WORK INSTRUCTIONS — With the pictures set aside, reproduce each entry precisely as it reads.

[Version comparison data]
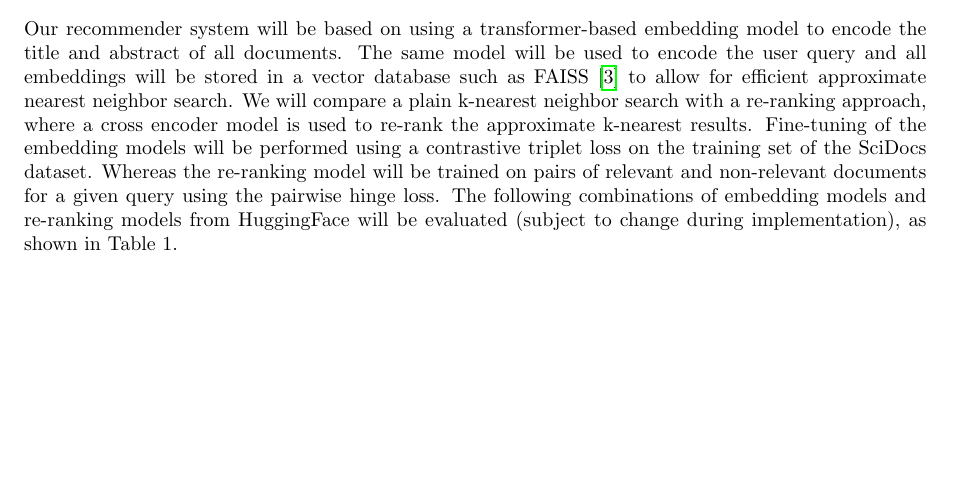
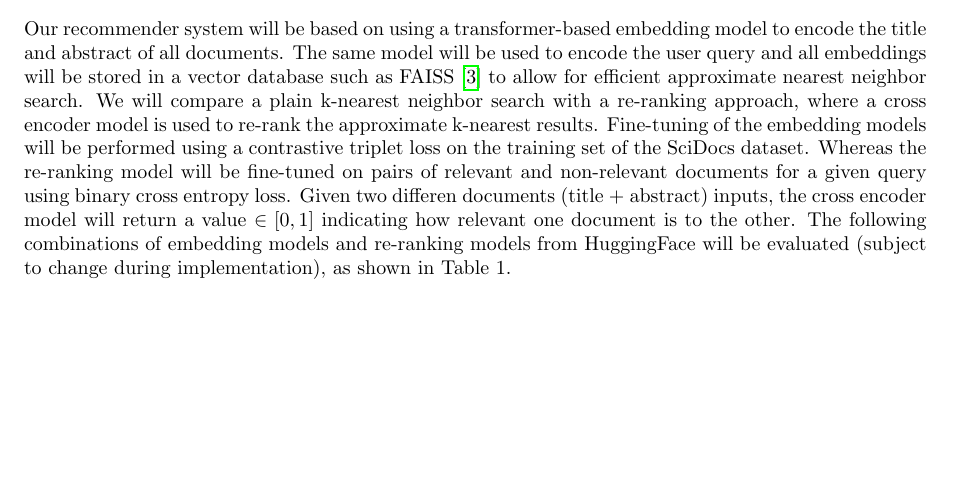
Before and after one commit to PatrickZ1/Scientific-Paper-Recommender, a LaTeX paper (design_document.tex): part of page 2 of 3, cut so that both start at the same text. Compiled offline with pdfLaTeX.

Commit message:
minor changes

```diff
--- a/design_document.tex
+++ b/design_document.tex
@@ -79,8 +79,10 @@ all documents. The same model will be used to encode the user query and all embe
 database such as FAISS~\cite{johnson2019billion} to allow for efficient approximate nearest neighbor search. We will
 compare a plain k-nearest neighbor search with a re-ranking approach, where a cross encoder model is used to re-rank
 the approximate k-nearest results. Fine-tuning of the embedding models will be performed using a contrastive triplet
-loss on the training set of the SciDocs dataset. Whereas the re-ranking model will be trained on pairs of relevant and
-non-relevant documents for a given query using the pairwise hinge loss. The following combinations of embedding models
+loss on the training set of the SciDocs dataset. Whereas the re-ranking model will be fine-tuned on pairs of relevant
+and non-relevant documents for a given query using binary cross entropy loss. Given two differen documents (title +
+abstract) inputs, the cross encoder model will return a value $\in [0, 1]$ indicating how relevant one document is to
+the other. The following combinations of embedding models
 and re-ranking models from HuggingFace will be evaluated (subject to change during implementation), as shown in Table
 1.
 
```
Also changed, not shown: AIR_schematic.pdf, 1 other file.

OUTPUT OF THE EXERCISE —
Before and after one commit to PatrickZ1/Scientific-Paper-Recommender, a LaTeX paper (design_document.tex): part of page 2 of 3, cut so that both start at the same text. Compiled offline with pdfLaTeX.

Commit message:
minor changes

```diff
--- a/design_document.tex
+++ b/design_document.tex
@@ -79,8 +79,10 @@ all documents. The same model will be used to encode the user query and all embe
 database such as FAISS~\cite{johnson2019billion} to allow for efficient approximate nearest neighbor search. We will
 compare a plain k-nearest neighbor search with a re-ranking approach, where a cross encoder model is used to re-rank
 the approximate k-nearest results. Fine-tuning of the embedding models will be performed using a contrastive triplet
-loss on the training set of the SciDocs dataset. Whereas the re-ranking model will be trained on pairs of relevant and
-non-relevant documents for a given query using the pairwise hinge loss. The following combinations of embedding models
+loss on the training set of the SciDocs dataset. Whereas the re-ranking model will be fine-tuned on pairs of relevant
+and non-relevant documents for a given query using binary cross entropy loss. Given two differen documents (title +
+abstract) inputs, the cross encoder model will return a value $\in [0, 1]$ indicating how relevant one document is to
+the other. The following combinations of embedding models
 and re-ranking models from HuggingFace will be evaluated (subject to change during implementation), as shown in Table
 1.
 
```
Also changed, not shown: AIR_schematic.pdf, 1 other file.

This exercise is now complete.